Bigger, faster, stronger. Now!
Not just society, pop culture or modern fiction are speeding up, but writers themselves too. Constantly trying to exceed our capacity, to be better prepared, write more, write faster, write better. Or get left behind.
But — there’s no bandwagon rushing past you. It may feel like it, but in fact there isn’t. If you really watch it carefully, you’ll notice it’s driving in circles. You can get on it anytime you want. It’s much better if you do it on your own terms, when you’re ready.
Breathe in. Breathe out.
Look around you.
There’s all this life going on around you. Take a moment to remember you belong in it as well.
One of the 10 ingredients of a professional writer, which I will talk about in the following weeks, is patience.
Patience is required when we are preparing a new project, when we can’t wait to get started on our brilliant idea, ’cause it’s just itching in our fingers. But we must first prepare the terrain, do some outlining, some characterization, maybe even plan a few scenes ahead, test the idea out. If we just throw ourselves into it, the chances are slim that we’ll actually finish it and make it awesome. It’s just the way it works, especially with long fiction.
Patience is also an absolute must when we edit. The temptation might be high to just skip over the majority of the book in our eagerness to get it out to beta-readers or publishers. Or maybe we rush into the editing process without letting the draft sit for a while, so we can cool down, get a new perspective on things. It’s important that we be patient when editing, because it’s usually what will elevate our story from an oozing pile of words, to a self-contained story.
Do I need to mention we must be patient when dealing with agents, editors and publishers? When dealing with anyone in the writing business? We might be the ones who have the book, but they have their own part to play in the great scheme of things, and if we can’t bring up the patience to let them do their jobs, then maybe we’re not ready to be professional writers yet.
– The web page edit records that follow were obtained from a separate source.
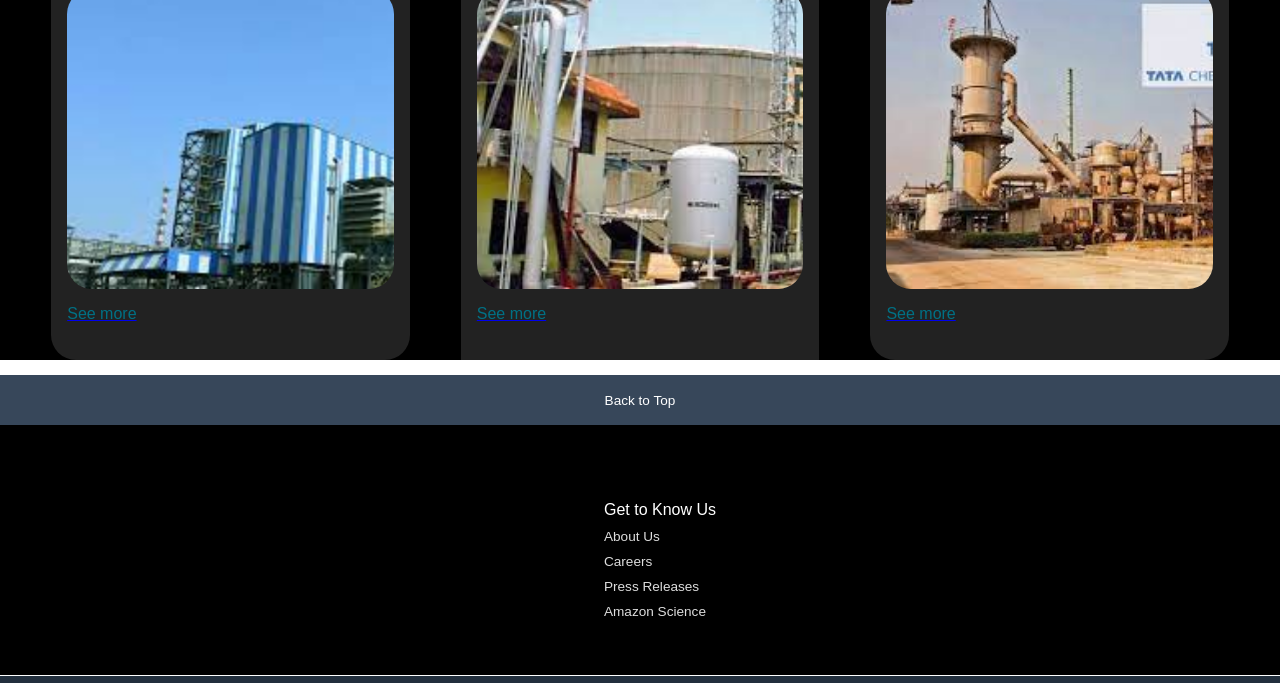
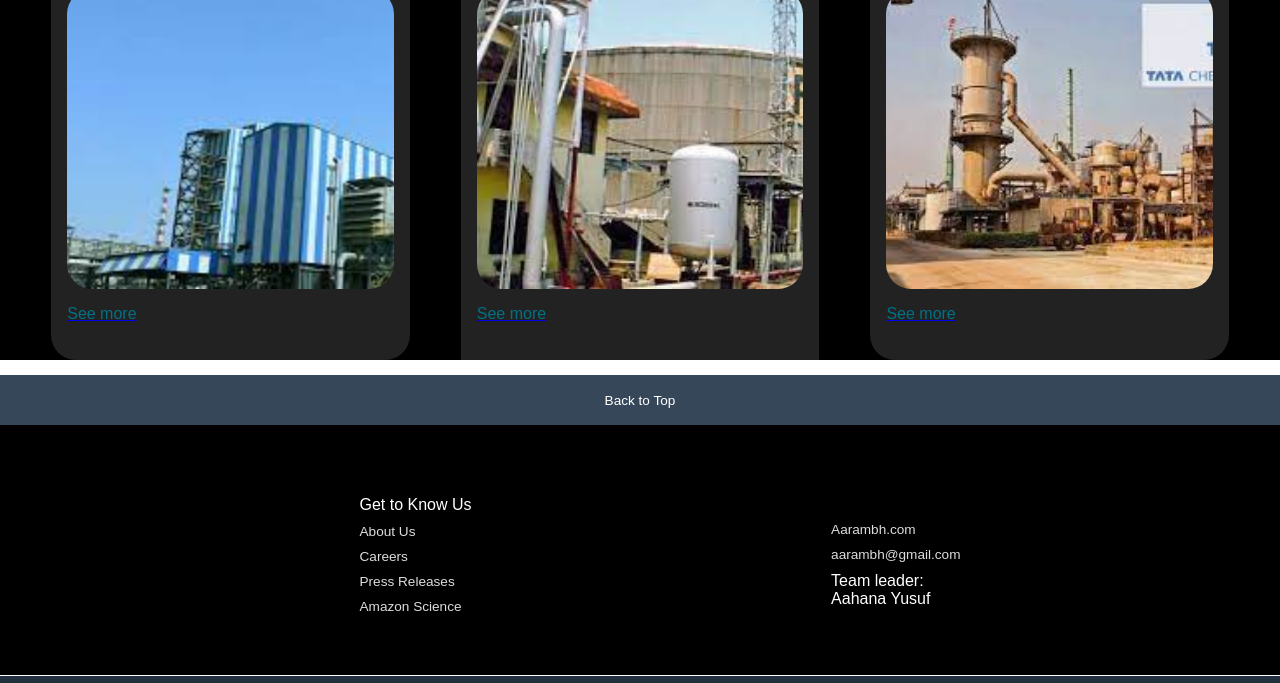
Before and after one commit to iayushhb/Aarambh, a plain HTML site: page index.html in a window 1280 px wide. Shown: the part 1330-2013 px from the top of the page. Drawn offline with Linux system fonts and the light colour scheme.

Commit message:
some more n more ui changes

```diff
--- a/index.html
+++ b/index.html
@@ -104,6 +104,12 @@
                 <a>Press Releases</a>
                 <a>Amazon Science</a>
             </ul>
+            <ul>
+                <a>Aarambh.com</a>
+                <a>aarambh@gmail.com</a>
+                <p>Team leader:</p>
+                <p>Aahana Yusuf</p>
+            </ul>
         </div>
         <div class="foot-panel3">
             <div class="logo">
--- a/style.css
+++ b/style.css
@@ -184,7 +184,7 @@ footer {
     background-color: black;
     color: white;
     height: 250px;
-    justify-content: center;
+    justify-content: space-evenly;
     align-items: center;
     display: flex;
 }
@@ -196,6 +196,7 @@ ul a {
     display: block;
     font-size: 0.85rem;
     margin-top: 10px;
+    margin-bottom: 10px;
     color: #dddddd;
 }
 
```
And we must also learn to be patient with ourselves. It takes years to master the craft, hundreds of thousands of words, sleepless nights, towers of books, the occasional howl of despair and maybe even a couple of failed attempts, before we’re even close to becoming actual, professional writers. We’ve got to be more patient, and not expect to become masters over night.
Being patient is one of the hardest things I had to learn. I was always an impatient kid, highly active, never quiet or able to sit still. But when I started writing seriously, when I began working at the universe of my book (and the actual draft) I had to learn to be patient. It took me several false starts, hundreds of pages of world-building, tens of books about the craft of writing, plotting and replotting, discussions, lessons, nightmares, tears — but despite all that, the missing ingredient to make the story blossom was time. It simply took time to ripen. And it forced me to be patient.
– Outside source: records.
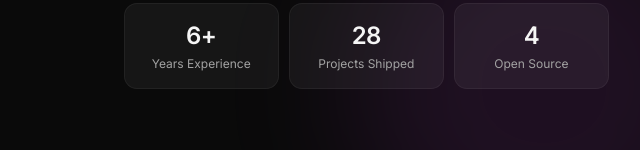
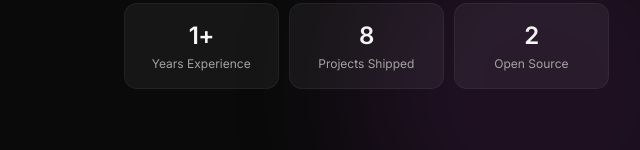
Before and after one commit to codewithsaara/Sara-Portfolio, a plain HTML site: page index.html in a window 1280 px wide. Shown: the part 650-800 px from the top of the page, 640-1280 px from the left. Drawn offline with nearby package versions, Linux system fonts and the light colour scheme.

Commit message:
Update index.html

```diff
--- a/index.html
+++ b/index.html
@@ -136,15 +136,15 @@
                 </div>
                 <div class="mt-4 grid grid-cols-3 gap-3">
                   <div class="rounded-xl bg-white/5 ring-1 ring-white/10 p-4 text-center">
-                    <div class="text-2xl font-semibold tracking-tight">6+</div>
+                    <div class="text-2xl font-semibold tracking-tight">1+</div>
                     <div class="text-xs text-neutral-400 mt-1">Years Experience</div>
                   </div>
                   <div class="rounded-xl bg-white/5 ring-1 ring-white/10 p-4 text-center">
-                    <div class="text-2xl font-semibold tracking-tight">28</div>
+                    <div class="text-2xl font-semibold tracking-tight">8</div>
                     <div class="text-xs text-neutral-400 mt-1">Projects Shipped</div>
                   </div>
                   <div class="rounded-xl bg-white/5 ring-1 ring-white/10 p-4 text-center">
-                    <div class="text-2xl font-semibold tracking-tight">4</div>
+                    <div class="text-2xl font-semibold tracking-tight">2</div>
                     <div class="text-xs text-neutral-400 mt-1">Open Source</div>
                   </div>
                 </div>
```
So when you’re trudging away at your WIP, feeling like it’s never going to end, like the whole world is whooshing past you and leaving you behind — remember to be patient.
Everything worth-while requires time and patience.
Also –> The winner of the Outline contest will be announced as soon as possible. Due to prior commitments, it will take a few more days but we have certainly not forgotten. Hope you’re patient. 😉